CINCINNATI, OH (FOX19) - With the biggest primary voting day in 2016 election cycle now finished, some of the next states to vote include Kentucky and Ohio.
But, what does it take to get a nomination for President of the United States?
"If you go back in time, these were literally the movers and shakers who would chart the course of the nation's future," said David Niven, a political science professor at the University of Cincinnati.
While things are a bit different in this day and age, the goal is the same – win the primaries, get the delegates, secure the nomination.
"Once you get a majority of them, you're going to be the nominee. That's really what the fight is about," Niven said.
To win the nomination this year, a GOP candidate needs 2,383 delegates, and a Democrat candidates needs 1,237.
So, what does it take to be one of the chosen few?
"The average delegate in Ohio is a political activist not in any elected office," Niven said. "Regular people can be delegates."
Where do these delegates come from?
Niven says Republicans basically handpick them, whereas Democrats do it differently through local meetings.
"On the Republican side, you're a friend of the campaign. On the democratic side, you win a local little pre-election caucus," Niven told FOX19 NOW.
The parties set the number of delegates by state, basing it sometimes on support and past voting patterns.
In Ohio, there are 66 Republican delegates and 165 Democrat delegates in 2016.
In Kentucky, there are 45 Republican delegates and 53 Democrat delegates.
These are people who will attend their party's convention with a pledge to cast their vote for a certain candidate and essentially decide who you will be able to vote for come the general election in November.
"In effect, you're voting for a delegate," said Niven.
Democrats also have what are known as 'superdelegates.' Niven says these are party officials, elected officials, members of Congress and so on.
"They're automatically delegates to the national convention with a full vote, and they can vote for anybody they want," he said.
But, for Republicans, the superdelegate system is a bit different.
"They pledge their superdelegates to whoever wins that person's state.
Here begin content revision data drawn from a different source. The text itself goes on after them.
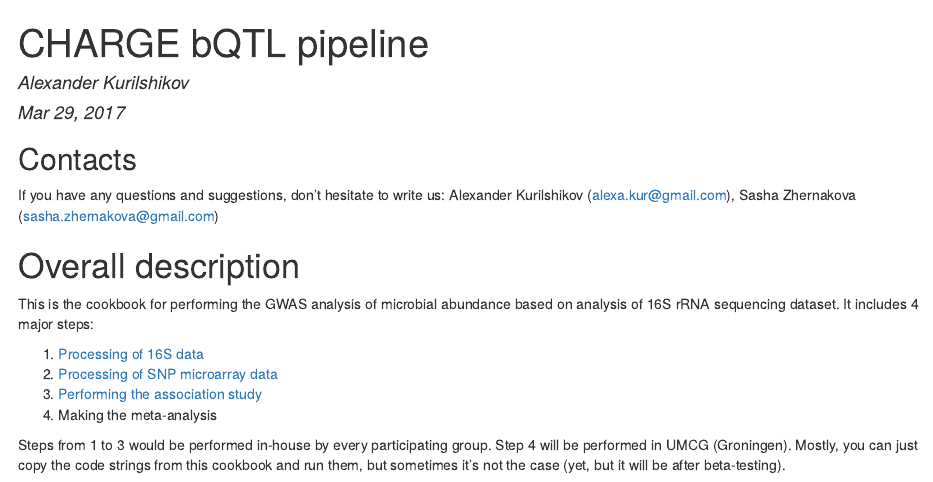
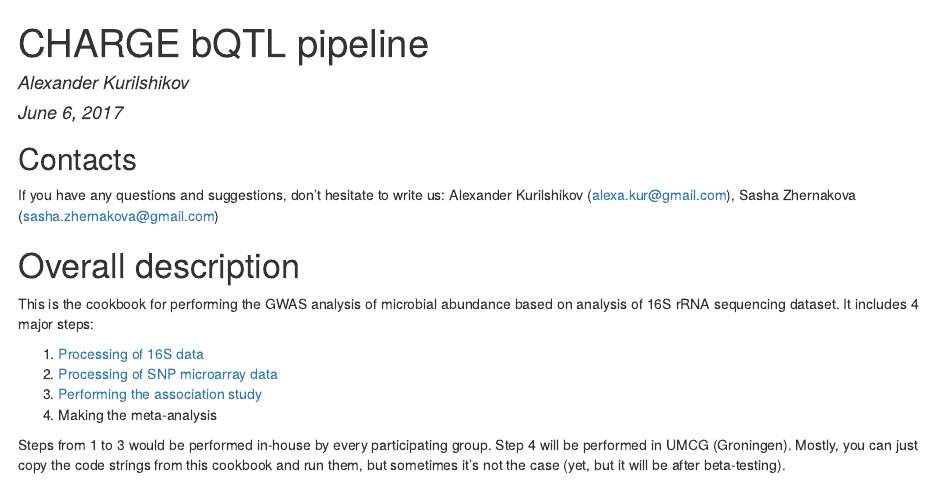
Before and after one commit to alexa-kur/miQTL_cookbook, an R Markdown document (readme.Rmd): the page in a window 1100 px wide, from its top. The pictures show the output file readme.html that the author committed with the source, opened offline.

Commit message:
upd html

```diff
--- a/readme.Rmd
+++ b/readme.Rmd
@@ -1,7 +1,7 @@
 ---
 title: "CHARGE bQTL pipeline"
 author: "Alexander Kurilshikov"
-date: "Mar 29, 2017"
+date: "June 6, 2017"
 output: html_document
 ---
 
```
Also changed, not shown: readme.html.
So, Ohio's Republican superdelegates have to vote for whoever wins the Ohio primary," Niven explained.
Niven doesn't expect an issue with the Democrats finding a majority to pick a nominee.
But it is possible that there could be a tie, or no majority, with so many candidates still in the race for the Republicans.
The delegates who have pledged to a candidate that has d ropped out of the race is free to vote for another candidate to get the majority.
A majority of delegates will decide the nominee.
Niven told FOX19 NOW that if the nominees were selected today, it's likely that the general election would feature (D)-Hillary Clinton taking on (R)-Donald Trump.